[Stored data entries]

§

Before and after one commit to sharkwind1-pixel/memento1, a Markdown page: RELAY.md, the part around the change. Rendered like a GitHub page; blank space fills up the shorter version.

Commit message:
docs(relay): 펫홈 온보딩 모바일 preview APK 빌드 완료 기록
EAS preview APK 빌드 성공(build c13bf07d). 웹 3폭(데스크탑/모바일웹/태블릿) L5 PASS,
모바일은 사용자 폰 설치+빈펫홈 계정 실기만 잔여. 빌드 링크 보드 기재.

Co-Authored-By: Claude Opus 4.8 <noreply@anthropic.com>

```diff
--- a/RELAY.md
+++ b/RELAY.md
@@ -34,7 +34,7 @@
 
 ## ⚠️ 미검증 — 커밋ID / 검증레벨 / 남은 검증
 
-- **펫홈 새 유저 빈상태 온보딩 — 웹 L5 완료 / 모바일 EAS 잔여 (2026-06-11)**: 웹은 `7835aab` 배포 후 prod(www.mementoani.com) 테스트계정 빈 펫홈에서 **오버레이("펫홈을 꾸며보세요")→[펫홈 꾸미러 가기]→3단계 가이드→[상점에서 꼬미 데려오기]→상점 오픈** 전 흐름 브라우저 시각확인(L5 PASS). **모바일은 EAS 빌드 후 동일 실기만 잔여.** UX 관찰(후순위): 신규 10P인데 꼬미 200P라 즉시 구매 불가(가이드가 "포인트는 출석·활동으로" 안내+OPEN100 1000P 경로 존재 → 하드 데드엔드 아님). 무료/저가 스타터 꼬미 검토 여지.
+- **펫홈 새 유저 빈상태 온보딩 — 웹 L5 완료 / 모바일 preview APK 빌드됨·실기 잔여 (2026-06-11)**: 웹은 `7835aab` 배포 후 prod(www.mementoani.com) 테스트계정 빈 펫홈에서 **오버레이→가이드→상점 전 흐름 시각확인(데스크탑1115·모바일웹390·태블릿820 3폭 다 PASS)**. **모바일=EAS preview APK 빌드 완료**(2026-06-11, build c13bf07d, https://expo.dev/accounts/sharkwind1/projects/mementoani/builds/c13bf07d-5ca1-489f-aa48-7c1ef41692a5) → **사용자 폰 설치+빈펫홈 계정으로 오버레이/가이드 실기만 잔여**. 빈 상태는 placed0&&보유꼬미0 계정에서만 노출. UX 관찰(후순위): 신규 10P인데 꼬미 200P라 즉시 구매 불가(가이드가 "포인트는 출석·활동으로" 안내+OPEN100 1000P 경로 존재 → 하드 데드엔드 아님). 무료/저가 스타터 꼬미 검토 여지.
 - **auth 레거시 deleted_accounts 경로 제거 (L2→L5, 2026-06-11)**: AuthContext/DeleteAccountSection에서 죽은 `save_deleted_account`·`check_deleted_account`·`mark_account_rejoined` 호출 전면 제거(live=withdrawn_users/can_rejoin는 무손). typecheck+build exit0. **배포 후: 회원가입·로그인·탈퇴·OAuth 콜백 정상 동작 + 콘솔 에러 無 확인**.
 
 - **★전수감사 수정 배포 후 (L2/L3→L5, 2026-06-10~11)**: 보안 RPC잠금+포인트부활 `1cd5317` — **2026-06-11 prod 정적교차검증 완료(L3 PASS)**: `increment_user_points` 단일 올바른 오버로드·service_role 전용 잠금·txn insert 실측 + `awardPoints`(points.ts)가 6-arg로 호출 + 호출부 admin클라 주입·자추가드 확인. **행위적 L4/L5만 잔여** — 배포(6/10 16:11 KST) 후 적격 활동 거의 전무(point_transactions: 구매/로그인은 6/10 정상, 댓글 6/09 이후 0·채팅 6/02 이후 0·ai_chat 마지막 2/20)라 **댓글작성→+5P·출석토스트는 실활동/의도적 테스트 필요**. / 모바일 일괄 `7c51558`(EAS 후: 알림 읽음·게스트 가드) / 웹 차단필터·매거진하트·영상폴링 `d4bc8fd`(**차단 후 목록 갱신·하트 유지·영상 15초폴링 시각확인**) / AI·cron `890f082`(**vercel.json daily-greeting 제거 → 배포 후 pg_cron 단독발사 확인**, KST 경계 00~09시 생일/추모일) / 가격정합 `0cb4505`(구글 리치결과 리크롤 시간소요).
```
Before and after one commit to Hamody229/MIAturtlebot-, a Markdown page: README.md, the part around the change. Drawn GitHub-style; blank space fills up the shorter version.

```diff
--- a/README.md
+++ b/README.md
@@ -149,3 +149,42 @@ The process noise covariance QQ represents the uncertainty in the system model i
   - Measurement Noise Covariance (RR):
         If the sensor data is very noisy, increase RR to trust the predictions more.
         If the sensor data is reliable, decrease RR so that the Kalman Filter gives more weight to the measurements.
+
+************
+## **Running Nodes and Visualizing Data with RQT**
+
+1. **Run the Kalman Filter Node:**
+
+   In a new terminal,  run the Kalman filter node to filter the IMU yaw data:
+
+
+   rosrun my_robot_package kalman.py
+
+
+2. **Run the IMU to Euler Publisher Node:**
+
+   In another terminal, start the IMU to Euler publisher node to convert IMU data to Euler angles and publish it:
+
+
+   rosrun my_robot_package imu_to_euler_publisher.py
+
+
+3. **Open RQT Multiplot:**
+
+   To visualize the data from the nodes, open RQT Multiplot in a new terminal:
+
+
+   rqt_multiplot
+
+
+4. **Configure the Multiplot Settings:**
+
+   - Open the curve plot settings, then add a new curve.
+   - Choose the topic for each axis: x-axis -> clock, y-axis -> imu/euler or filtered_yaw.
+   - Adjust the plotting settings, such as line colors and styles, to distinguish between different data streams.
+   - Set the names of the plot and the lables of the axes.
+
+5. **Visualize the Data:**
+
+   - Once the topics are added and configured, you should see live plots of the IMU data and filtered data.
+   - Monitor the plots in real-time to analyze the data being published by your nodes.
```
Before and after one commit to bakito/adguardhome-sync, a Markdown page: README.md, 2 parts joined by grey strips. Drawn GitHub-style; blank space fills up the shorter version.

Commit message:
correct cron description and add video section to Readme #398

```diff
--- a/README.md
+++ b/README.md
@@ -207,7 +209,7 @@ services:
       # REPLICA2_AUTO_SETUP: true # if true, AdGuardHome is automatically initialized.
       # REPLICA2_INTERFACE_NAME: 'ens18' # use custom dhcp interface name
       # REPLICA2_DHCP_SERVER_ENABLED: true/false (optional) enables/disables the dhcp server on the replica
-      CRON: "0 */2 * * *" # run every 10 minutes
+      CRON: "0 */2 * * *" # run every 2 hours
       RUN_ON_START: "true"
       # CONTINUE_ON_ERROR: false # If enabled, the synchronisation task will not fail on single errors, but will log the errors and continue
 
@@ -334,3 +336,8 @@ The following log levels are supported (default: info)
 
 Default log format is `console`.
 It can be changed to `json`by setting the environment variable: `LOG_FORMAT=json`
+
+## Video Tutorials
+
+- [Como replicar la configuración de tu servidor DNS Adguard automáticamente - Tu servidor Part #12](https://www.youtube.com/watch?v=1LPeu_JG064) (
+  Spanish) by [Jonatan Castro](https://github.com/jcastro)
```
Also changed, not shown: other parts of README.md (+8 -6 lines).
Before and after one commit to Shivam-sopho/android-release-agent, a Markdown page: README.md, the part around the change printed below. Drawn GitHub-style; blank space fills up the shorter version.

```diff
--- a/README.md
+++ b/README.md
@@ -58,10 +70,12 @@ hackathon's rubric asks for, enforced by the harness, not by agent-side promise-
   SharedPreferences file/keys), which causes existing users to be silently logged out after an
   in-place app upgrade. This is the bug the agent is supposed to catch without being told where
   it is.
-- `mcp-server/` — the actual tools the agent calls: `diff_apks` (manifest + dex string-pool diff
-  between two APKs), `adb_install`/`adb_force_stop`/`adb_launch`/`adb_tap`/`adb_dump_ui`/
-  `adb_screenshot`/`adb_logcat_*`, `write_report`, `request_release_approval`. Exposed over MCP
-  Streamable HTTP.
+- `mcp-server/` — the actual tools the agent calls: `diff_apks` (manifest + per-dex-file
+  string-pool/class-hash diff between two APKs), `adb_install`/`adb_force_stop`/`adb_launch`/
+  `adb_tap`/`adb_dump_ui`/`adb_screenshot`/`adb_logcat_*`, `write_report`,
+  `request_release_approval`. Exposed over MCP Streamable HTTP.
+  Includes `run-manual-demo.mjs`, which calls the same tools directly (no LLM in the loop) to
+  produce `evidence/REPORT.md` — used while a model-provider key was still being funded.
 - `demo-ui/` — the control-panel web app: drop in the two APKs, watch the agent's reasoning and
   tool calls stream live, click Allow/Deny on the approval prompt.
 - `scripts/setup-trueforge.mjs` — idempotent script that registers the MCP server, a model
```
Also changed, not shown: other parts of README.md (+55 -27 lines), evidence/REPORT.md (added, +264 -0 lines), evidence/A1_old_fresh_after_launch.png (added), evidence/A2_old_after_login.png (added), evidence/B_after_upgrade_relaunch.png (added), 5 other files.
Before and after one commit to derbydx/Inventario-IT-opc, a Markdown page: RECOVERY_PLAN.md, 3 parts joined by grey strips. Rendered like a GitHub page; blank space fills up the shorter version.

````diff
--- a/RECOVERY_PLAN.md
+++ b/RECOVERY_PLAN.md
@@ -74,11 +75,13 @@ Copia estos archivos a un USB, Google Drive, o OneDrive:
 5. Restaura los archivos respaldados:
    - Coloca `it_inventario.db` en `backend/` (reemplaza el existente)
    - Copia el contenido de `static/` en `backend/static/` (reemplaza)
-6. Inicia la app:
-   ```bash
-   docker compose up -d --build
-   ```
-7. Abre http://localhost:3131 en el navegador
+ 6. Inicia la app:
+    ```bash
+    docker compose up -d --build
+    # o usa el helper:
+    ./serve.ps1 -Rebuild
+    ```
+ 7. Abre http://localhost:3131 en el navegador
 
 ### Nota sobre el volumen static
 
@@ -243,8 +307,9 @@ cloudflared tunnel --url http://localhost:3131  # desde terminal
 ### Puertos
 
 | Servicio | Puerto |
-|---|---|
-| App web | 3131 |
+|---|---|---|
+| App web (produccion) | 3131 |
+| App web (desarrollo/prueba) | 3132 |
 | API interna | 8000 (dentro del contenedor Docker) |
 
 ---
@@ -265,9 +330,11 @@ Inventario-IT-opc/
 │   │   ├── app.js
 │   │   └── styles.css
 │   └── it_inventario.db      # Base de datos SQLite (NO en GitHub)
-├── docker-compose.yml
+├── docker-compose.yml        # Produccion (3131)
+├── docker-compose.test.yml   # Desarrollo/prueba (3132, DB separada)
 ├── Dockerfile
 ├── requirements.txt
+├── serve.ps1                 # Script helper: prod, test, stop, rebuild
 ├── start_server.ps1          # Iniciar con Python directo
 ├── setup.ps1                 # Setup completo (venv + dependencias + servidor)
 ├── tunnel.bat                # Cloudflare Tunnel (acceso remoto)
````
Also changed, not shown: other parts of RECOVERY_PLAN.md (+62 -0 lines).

§

Among the entries, find every line holding "parts" and return it.

Before and after one commit to bakito/adguardhome-sync, a Markdown page: README.md, 2 parts joined by grey strips. Drawn GitHub-style; blank space fills up the shorter version.
Also changed, not shown: other parts of README.md (+8 -6 lines).
Also changed, not shown: other parts of README.md (+55 -27 lines), evidence/REPORT.md (added, +264 -0 lines), evidence/A1_old_fresh_after_launch.png (added), evidence/A2_old_after_login.png (added), evidence/B_after_upgrade_relaunch.png (added), 5 other files.
Before and after one commit to derbydx/Inventario-IT-opc, a Markdown page: RECOVERY_PLAN.md, 3 parts joined by grey strips. Rendered like a GitHub page; blank space fills up the shorter version.
Also changed, not shown: other parts of RECOVERY_PLAN.md (+62 -0 lines).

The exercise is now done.